Less waste

Demolition creates unnecessary waste and pollution, only to use up more raw materials, energy and funds on new buildings. It is much more sustainable to preserve materials and structures that already exist. For instance, demolitions result in millions of tons of historic building materials ending up in landfills every year. Instead of demolishing historic buildings, it is better to restore buildings and maintain historic character while reducing waste.

Economic development

Historic preservation sparks economic growth. Rehabilitation work creates jobs and gives vacant or underutilized buildings a purpose. Rather than sitting unused, revitalized buildings bring in people and generate income as commercial and residential spaces. And where does that income go? Right back into our local economy!

Preservation makes communities more authentic. We know that younger generations desire authentic experiences. A vibrant, historic town plays a role in attracting and retaining a youthful, talented workforce.
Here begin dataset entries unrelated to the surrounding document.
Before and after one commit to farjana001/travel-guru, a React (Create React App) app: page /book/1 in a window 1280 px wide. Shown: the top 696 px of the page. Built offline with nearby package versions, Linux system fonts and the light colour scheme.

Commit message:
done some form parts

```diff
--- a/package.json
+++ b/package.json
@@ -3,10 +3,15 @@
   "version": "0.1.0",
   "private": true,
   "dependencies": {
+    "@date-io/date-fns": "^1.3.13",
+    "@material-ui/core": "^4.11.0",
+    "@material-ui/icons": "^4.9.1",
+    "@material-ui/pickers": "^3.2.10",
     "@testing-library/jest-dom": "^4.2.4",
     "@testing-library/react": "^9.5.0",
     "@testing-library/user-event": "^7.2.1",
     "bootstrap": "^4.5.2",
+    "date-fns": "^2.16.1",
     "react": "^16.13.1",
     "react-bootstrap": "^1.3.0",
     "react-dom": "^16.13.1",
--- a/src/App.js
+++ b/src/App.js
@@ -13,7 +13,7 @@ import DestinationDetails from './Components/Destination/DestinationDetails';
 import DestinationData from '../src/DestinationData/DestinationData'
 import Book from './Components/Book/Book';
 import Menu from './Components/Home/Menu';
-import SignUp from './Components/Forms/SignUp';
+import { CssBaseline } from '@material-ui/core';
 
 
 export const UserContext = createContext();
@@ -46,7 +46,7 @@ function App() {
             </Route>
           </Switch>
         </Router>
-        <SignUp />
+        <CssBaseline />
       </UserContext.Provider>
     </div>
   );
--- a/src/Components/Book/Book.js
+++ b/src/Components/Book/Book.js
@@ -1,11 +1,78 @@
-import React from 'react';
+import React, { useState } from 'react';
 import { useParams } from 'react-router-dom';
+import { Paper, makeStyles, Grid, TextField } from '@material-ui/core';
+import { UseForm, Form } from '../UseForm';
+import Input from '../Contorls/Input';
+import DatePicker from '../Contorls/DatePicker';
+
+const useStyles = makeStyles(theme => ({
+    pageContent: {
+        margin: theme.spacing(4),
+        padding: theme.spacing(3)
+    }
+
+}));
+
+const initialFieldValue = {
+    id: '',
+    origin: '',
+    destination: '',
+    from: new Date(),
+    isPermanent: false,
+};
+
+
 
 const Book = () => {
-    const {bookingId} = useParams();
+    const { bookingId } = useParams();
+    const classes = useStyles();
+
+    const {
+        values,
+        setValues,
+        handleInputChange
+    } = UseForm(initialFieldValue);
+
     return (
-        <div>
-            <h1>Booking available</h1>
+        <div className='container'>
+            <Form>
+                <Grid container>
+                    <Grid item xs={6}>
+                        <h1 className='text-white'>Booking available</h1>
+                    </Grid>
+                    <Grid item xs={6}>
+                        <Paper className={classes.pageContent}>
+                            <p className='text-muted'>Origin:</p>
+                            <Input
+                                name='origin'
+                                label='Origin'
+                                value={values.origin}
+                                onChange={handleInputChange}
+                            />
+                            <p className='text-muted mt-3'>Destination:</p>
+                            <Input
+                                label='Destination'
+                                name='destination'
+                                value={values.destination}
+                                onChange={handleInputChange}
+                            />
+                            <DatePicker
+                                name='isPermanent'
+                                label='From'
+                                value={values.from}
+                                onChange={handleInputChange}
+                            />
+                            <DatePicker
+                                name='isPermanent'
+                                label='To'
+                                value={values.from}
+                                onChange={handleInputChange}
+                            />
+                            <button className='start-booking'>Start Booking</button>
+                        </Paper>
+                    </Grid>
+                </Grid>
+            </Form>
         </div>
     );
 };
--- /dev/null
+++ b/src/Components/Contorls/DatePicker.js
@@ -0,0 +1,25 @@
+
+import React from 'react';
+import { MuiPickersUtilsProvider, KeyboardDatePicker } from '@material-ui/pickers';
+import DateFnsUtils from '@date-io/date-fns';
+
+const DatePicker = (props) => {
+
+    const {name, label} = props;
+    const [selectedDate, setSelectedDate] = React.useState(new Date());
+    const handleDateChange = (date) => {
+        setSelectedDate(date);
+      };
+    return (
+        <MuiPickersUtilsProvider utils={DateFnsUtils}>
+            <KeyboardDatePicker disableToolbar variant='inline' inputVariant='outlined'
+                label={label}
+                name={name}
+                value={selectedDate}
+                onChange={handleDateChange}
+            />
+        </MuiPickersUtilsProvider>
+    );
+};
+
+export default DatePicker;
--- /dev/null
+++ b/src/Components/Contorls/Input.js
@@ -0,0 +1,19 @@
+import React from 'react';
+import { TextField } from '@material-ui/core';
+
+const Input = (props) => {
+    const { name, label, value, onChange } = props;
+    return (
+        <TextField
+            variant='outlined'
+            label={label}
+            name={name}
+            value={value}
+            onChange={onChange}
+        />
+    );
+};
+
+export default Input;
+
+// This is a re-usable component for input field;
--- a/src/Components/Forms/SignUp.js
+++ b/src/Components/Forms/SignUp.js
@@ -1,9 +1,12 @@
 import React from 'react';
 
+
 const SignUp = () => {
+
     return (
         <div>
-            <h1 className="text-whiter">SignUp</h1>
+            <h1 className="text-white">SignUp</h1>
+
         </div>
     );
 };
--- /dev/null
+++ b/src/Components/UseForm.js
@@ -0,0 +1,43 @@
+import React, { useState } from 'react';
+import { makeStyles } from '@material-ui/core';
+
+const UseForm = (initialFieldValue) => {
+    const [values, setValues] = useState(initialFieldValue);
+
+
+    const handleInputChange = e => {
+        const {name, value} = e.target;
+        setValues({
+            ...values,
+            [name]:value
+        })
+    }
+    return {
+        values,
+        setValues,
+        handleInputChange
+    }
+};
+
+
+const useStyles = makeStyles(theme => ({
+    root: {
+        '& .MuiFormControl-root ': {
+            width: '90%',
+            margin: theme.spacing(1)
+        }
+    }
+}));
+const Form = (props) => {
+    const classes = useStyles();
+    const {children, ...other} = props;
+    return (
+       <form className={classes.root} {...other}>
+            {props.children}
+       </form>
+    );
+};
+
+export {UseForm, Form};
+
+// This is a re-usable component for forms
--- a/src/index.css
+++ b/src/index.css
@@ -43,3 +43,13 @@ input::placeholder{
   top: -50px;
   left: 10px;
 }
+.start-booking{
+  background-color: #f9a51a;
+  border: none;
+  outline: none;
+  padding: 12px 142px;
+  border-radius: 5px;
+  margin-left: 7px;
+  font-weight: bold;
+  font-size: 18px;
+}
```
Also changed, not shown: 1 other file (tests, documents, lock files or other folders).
Before (top) and after (bottom) photos the revitalization of a commercial space on Central Avenue.

Before (top) and after (bottom) photos the revitalization of a residential space on Central Avenue.


Downtowns are a place for local businesses, community events, art and culture, stimulating economic growth and a sense of togetherness. Vibrant, authentic communities foster pride in their citizens and offer a space for heritage to be remembered and celebrated.

As someone born and raised in Dubuque, I love seeing how our historic city has transformed over the years. With a bustling downtown, plenty of job opportunities and affordable housing, it was an easy decision to continue living here after college. The revitalization of our unique town has made it a more lively and attractive place to live, work and play for all ages. Investment in preservation leads to more investment, attracting people and creating jobs. It is, without a doubt, an exciting time to live in a historic town. If we want to keep the momentum going, preservation work needs to continue. The younger generations are the ones who are going to need to make it happen.

At Heritage Works, it is our mission to provide resources for those engaging in preservation work. We offer consulting services, assistance with the tax credit application process and training opportunities for the next generation of preservationists. If you are interested in learning more about historic preservation and our work, visit www.heritageworksdbq.com. To contribute to our continued preservation efforts, educational programming and fulfillment of our mission, consider becoming a Heritage Works member at https://heritageworksdbq.com/donate.